The penumbra diagram shows that almost every area of public policy impacts on the family whether intentionally or otherwise. The strength and effectiveness of family relationships can be influenced by a wide range of policy areas including education, health and social care, housing, employment, criminal justice, finance and debt, and tax and welfare payments.
Many governments have abandoned intentional policy from a family perspective despite its critical importance to children, the elderly and the vulnerable. We believe this trend can and must be reversed.

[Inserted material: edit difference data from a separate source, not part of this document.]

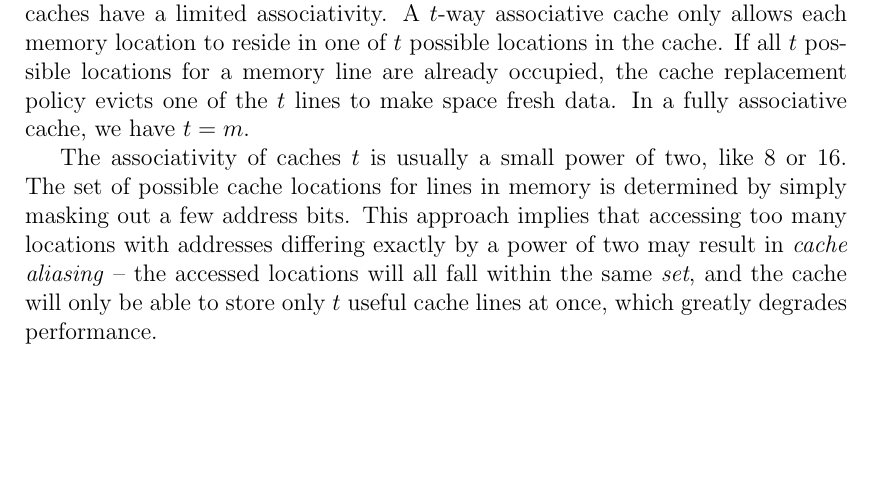
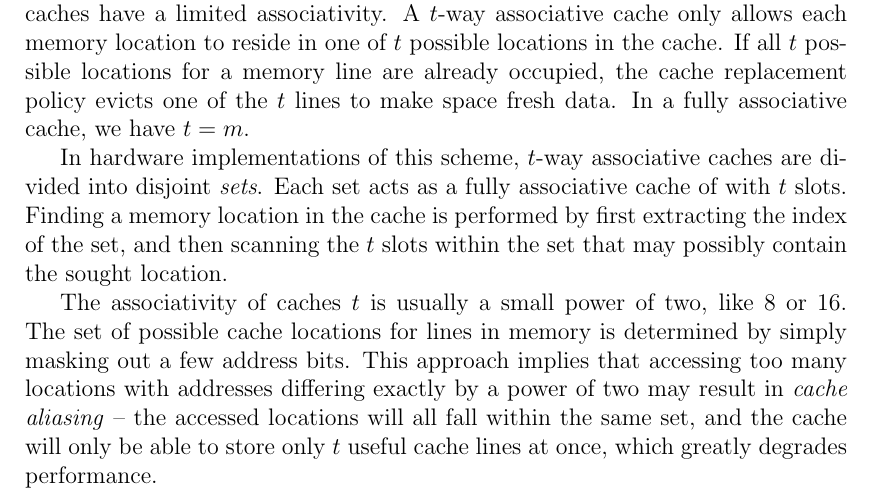
Before and after one commit to agentydragon/thesis, a LaTeX thesis (text/thesis.tex, which reads text/models.tex): part of page 11 of 73, cut so that both start at the same text, the shorter picture padded with empty space. Compiled offline with pdfLaTeX.

Commit message:
Mention disjoint sets

```diff
--- a/text/models.tex
+++ b/text/models.tex
@@ -146,14 +146,20 @@ locations in the cache. If all~$t$~possible locations for a memory line
 are already occupied, the cache replacement policy evicts one of the $t$
 lines to make space fresh data. In a fully associative cache, we have $t=m$.
 
+In hardware implementations of this scheme, $t$-way associative caches are
+divided into disjoint \emph{sets}. Each set acts as a fully associative cache
+of with $t$ slots.
+Finding a memory location in the cache is performed by first extracting
+the index of the set, and then scanning the $t$ slots within the set that
+may possibly contain the sought location.
+
 The associativity of caches $t$ is usually a small power of two, like 8 or 16.
 The set of possible cache locations for lines in memory is determined
 by simply masking out a few address bits. This approach implies that
 accessing too many locations with addresses differing exactly by a power
 of two may result in \emph{cache aliasing} -- the accessed locations will
-all fall within the same \emph{set}, and the cache will only be able
-to store only $t$ useful cache lines at once, which greatly degrades
-performance.
+all fall within the same set, and the cache will only be able to store only
+$t$ useful cache lines at once, which greatly degrades performance.
 
 Programs which have \emph{spatial} and \emph{temporal locality of reference}
 will perform better on computers with hierarchical memory. Several models have
```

While stronger family relationships cannot simply be legislated into existence, and wellbeing cannot be required by law or delivered by government, it is time that we recognise both family relationships and wellbeing can be influenced by public policy and, by extension, can also be shaped by government-sanctioned programmes and legislation. In this regard, policy must create an environment that promotes and sustains strong family relationships rather than undermining them. This requires a break from the historic trend of adopting a noninterventionist family policy regime.
This represents a departure from the traditional piecemeal, or fragmented, approach of policy to family relationships. Instead, it implies the need for the policy agenda as a whole to be intentional and integrated with respect to its impact on family relationships, guarding as much as possible against unintended and undesirable consequences. Although individual policies may each only have relatively small effects on families, their cumulative effect can be significant.
The arrows of influence in the penumbra diagram above work in both directions. Policy must ensure that families are capable of sustaining policy outcomes. A family-centred policy agenda must therefore be clear about how family relationships influence the outer circle of policy goals, and how policy in each of these areas might influence family relationships and their capacity to contribute to these goals. This can be assessed in terms of positive contributions as well as the costs and consequences of weak family relationships.